“It would entail us having to spy on our customers.”
The comments come on the heels of an agreement reached by Britain’s six largest internet service providers (ISPs) to do more to combat internet piracy.
The memorandum of understanding, which was brokered by the UK government at the urging of music industry association BPI, calls upon the signatories to work with music and other copyright holders towards a “significant reduction” in illegal filesharing.
Some of the suggested measures in the agreement include warning letters, as well as the restriction – or even termination – of an offender’s internet service.
Companies may also monitor internet traffic and restrict access to sites used by filesharers.
But Swedish ISPs are decidedly cool toward pursuing a similar strategy for fighting illegal downloading in Sweden.
“To try to restrict connections and reduce connection speeds shows a high degree of amateurism,” said Bahnhof CEO Jon Karlung to SvD.
“Today there are so many tasks carried out over the internet.”
Patrik Hiselius of Telia, a subsidiary of TeliaSonera and Sweden’s largest telecommunications provider, stressed that his company would rather see some form of legalized downloading, rather than punitive measures.
While, Magnus Mårtensson from Ifpi, the International Federation of the Phonographic Industry, sees the UK measure as a positive development, he hopes that Sweden will go a step further.
“As we see things, there are two alternatives: either we come to a voluntary agreement, or we get some legislation with gives us the ability to use the courts.

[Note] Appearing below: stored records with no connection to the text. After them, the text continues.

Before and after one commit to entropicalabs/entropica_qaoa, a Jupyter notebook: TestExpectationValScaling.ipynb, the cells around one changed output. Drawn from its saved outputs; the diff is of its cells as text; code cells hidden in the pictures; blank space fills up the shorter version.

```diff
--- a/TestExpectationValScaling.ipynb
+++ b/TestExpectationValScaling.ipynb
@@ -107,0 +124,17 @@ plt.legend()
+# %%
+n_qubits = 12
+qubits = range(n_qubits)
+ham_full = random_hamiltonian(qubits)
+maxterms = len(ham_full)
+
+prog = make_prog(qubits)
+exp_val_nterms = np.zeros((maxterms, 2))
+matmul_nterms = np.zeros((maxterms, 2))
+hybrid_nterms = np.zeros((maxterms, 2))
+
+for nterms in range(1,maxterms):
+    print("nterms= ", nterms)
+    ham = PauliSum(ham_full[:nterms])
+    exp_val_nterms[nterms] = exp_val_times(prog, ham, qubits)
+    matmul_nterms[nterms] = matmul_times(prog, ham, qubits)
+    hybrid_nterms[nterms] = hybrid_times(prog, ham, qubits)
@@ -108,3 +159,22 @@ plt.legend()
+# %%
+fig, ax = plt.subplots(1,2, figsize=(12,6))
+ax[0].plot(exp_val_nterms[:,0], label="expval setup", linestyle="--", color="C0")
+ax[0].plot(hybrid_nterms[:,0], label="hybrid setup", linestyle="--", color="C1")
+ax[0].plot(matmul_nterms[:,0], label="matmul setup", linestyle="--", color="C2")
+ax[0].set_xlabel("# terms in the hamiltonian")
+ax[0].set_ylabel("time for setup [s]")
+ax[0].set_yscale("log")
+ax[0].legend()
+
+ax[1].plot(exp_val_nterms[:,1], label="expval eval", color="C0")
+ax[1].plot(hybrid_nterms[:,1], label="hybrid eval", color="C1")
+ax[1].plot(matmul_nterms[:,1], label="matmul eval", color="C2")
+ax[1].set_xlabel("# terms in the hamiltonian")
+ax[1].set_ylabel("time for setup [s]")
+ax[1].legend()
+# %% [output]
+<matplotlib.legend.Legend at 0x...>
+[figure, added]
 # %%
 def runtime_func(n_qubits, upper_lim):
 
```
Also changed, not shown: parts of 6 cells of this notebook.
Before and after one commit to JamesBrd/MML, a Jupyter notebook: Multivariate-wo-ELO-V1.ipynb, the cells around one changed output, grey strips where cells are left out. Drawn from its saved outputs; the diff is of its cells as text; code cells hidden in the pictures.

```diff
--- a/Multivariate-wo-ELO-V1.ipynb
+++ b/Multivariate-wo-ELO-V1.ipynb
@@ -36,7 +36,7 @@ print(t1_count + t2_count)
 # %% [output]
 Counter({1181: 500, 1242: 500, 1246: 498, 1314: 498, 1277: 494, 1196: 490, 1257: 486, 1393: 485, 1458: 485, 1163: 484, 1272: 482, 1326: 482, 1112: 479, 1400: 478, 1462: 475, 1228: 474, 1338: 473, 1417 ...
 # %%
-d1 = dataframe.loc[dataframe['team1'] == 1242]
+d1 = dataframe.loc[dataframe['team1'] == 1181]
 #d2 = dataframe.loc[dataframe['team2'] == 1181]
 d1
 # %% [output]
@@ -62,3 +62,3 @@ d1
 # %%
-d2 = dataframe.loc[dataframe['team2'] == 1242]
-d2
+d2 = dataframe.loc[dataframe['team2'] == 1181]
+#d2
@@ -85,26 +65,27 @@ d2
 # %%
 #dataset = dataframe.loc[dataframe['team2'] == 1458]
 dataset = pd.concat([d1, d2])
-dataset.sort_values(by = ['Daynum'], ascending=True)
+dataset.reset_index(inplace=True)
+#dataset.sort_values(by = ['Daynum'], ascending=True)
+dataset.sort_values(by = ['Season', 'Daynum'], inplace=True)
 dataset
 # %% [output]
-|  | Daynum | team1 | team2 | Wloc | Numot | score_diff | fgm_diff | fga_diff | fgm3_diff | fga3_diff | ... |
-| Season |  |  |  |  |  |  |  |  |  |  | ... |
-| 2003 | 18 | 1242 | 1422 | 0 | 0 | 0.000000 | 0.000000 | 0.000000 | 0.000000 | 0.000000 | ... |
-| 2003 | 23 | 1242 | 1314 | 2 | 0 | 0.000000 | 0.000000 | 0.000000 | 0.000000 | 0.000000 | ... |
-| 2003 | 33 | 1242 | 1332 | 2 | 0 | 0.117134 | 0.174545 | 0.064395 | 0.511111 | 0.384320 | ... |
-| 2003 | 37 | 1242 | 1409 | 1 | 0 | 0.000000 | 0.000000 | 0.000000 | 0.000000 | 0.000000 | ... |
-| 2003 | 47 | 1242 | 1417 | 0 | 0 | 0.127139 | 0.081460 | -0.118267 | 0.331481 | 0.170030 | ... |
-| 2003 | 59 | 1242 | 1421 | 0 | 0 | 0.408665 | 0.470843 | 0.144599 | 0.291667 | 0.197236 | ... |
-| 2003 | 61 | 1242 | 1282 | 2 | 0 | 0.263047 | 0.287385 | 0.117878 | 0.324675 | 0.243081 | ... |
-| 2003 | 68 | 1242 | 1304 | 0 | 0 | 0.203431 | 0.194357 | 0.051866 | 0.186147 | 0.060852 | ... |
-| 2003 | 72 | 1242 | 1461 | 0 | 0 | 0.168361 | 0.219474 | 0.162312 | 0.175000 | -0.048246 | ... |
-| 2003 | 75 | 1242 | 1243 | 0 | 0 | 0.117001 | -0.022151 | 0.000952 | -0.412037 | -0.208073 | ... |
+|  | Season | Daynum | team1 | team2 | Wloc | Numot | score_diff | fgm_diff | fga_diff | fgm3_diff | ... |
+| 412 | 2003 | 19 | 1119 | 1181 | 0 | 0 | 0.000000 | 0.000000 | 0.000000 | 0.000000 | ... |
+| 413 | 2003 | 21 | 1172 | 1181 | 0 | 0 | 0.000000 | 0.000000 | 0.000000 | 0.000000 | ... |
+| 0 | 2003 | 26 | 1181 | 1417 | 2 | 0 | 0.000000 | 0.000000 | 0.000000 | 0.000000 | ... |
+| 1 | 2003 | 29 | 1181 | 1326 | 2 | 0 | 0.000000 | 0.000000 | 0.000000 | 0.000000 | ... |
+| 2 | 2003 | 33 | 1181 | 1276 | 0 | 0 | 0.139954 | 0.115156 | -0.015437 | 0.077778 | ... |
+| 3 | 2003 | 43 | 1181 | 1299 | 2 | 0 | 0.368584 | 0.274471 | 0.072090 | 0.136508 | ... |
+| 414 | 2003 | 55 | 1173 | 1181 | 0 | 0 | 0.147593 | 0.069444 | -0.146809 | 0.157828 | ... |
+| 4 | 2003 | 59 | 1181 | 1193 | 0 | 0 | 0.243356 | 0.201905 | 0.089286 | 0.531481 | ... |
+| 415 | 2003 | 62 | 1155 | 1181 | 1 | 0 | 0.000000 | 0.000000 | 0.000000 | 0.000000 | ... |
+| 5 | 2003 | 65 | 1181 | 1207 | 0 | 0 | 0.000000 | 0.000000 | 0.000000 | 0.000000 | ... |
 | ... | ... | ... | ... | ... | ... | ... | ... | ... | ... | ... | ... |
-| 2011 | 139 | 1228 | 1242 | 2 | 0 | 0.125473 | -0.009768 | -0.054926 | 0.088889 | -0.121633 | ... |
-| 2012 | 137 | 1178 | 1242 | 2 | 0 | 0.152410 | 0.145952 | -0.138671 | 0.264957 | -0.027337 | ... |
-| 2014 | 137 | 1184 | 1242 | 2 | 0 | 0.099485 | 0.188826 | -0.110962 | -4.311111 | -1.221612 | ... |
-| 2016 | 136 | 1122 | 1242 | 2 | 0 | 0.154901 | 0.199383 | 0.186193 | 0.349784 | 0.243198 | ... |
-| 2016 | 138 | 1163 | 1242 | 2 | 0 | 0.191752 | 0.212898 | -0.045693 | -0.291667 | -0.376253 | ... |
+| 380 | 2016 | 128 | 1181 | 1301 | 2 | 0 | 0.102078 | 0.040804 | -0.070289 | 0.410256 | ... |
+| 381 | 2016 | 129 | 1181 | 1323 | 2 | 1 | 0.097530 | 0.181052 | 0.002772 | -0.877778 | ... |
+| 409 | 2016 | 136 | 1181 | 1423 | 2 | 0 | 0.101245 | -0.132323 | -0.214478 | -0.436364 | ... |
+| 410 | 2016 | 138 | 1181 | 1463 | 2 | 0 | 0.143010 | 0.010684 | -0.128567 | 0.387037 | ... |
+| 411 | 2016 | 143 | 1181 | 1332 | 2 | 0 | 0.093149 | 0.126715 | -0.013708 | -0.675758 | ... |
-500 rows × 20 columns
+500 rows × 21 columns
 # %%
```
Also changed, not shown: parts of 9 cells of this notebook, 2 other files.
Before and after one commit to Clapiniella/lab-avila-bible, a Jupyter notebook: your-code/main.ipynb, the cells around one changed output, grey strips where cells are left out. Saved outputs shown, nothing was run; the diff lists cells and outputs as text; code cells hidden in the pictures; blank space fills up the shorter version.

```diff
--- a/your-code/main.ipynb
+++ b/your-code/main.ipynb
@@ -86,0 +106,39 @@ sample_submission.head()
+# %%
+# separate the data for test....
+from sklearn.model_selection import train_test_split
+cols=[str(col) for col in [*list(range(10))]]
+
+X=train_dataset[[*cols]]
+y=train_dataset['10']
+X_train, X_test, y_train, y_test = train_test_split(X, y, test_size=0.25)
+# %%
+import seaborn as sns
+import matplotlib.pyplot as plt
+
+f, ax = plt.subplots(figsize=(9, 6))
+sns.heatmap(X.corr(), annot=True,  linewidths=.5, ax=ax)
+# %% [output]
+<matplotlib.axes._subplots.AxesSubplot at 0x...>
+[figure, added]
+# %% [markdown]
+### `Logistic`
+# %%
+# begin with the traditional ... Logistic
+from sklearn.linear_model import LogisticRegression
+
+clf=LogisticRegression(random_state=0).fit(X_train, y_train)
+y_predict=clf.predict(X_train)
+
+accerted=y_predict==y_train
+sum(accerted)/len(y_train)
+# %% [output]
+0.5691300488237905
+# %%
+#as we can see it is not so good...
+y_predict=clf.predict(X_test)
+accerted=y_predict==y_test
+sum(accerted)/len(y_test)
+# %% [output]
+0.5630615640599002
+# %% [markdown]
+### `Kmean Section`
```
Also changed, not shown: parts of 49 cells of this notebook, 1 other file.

From the perspective of the rule of law, the second alternative is clearly better.
Ifpi is currently party to a lawsuit against filesharing site The Pirate Bay demanding that the site’s founders pay record companies 15 million kronor ($2.5 million) in compensatory damages.